She ignored these hate remarks and continued to wear the hijab that “liberates” her. Ayesha Nusrat, a 23-year-old Muslim Indian from New Delhi published a similar story in the New York Times. 

Even though Muslim women are still discrimination against for wearing hijab today, many others respect and admire the fact that they cover. “In college I’d receive compliments about how pretty my scarf looked and how they thought it was pretty cool that my scarf would always match what I would wear.”

Toka said her greatest experience wearing hijab is when curious people approach her  and wonder why she  wears hijab. The people’s wonder give her a reason to believe that not only is she approachable, but she can also express to them the sense of freedom she feels while wearing hijab. “Some of my friends even tried the Hijab on just to see how it would look on them and they’d walk down hallways or streets just to see how others would see them or treat them.” Toka said that when her friends put on the hijab for a day it changed their perceptions and ideas about women who veil. Some of the girls who experienced putting on hijab said it made them more noticeable in a crowd, but felt nothing of oppression like some people assume. They had made the choice of putting it on simply because they wanted to know how it felt and realized that veiling was a form of expression.


Distinct styles

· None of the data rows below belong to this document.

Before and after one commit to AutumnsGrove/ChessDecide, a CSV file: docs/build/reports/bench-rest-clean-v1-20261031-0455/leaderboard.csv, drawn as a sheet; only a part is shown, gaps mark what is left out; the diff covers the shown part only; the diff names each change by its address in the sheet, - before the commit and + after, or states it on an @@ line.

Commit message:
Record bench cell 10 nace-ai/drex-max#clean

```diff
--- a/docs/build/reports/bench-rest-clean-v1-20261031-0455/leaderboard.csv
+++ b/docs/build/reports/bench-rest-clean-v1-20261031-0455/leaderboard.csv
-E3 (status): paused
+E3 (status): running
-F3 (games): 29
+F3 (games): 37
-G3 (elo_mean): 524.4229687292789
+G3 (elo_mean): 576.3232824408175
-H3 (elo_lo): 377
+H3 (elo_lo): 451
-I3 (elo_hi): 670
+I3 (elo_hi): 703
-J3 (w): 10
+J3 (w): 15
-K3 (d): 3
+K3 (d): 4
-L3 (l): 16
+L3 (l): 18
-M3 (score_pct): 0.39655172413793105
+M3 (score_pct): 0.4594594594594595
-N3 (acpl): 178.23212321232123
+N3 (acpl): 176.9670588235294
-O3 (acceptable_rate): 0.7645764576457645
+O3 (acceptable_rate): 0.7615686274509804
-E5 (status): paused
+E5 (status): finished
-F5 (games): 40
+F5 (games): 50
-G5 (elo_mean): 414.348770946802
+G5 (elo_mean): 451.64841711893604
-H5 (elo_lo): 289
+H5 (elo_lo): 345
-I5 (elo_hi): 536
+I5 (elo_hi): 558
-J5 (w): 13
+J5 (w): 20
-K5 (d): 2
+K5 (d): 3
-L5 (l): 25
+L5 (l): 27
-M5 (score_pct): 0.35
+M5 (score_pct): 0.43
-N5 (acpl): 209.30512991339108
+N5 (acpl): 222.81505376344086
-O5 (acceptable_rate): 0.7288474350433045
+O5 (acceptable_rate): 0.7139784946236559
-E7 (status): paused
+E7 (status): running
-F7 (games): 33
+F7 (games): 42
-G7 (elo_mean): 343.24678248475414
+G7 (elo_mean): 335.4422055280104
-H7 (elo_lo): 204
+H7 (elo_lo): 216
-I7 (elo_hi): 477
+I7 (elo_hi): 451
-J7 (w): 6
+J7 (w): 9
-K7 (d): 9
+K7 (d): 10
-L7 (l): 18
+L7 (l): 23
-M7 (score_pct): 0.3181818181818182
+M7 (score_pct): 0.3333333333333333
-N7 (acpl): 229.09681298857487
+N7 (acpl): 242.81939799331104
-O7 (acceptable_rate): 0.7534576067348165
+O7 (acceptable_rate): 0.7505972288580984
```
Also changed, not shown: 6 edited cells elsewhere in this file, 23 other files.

My friend once asked me if I feel different in every hijab I wear, and if each color brings out a different side of me. But it’s not so much the colors of my veil that do anything. It’s the style of my scarf along with the outfit I’m wearing that makes me feel different. Here are a few outfit choices that correspond with a hijab style.

Meet my friend, Israa. She is wearing a printed veil that compliments her casual, yet more formal outfit.



Oftentimes, people wonder how hijabis dress going to occasion. And I mean fancy occasions, like attending a wedding, engagement, or even prom. If I wasn’t a hijabi myself, I’d probably wonder the same thing. So to save those curious wonders, here is a fancier way of wearing hijab:

youya 2

Here are other less formal ways to dress your hijab. This is my friend, Islam (yes, that’s her name) , dressed in jeans and a tee. Isn’t it just amazing how we can match every outfit with a veil. I fell in love with her shirt. It reads: ” Love, Hope, Faith, Wish, Imagine, Trust, Give, Believe.” Stuff we all love to do.

hijab blog

This is just another casual way:

You can find a similar scarf here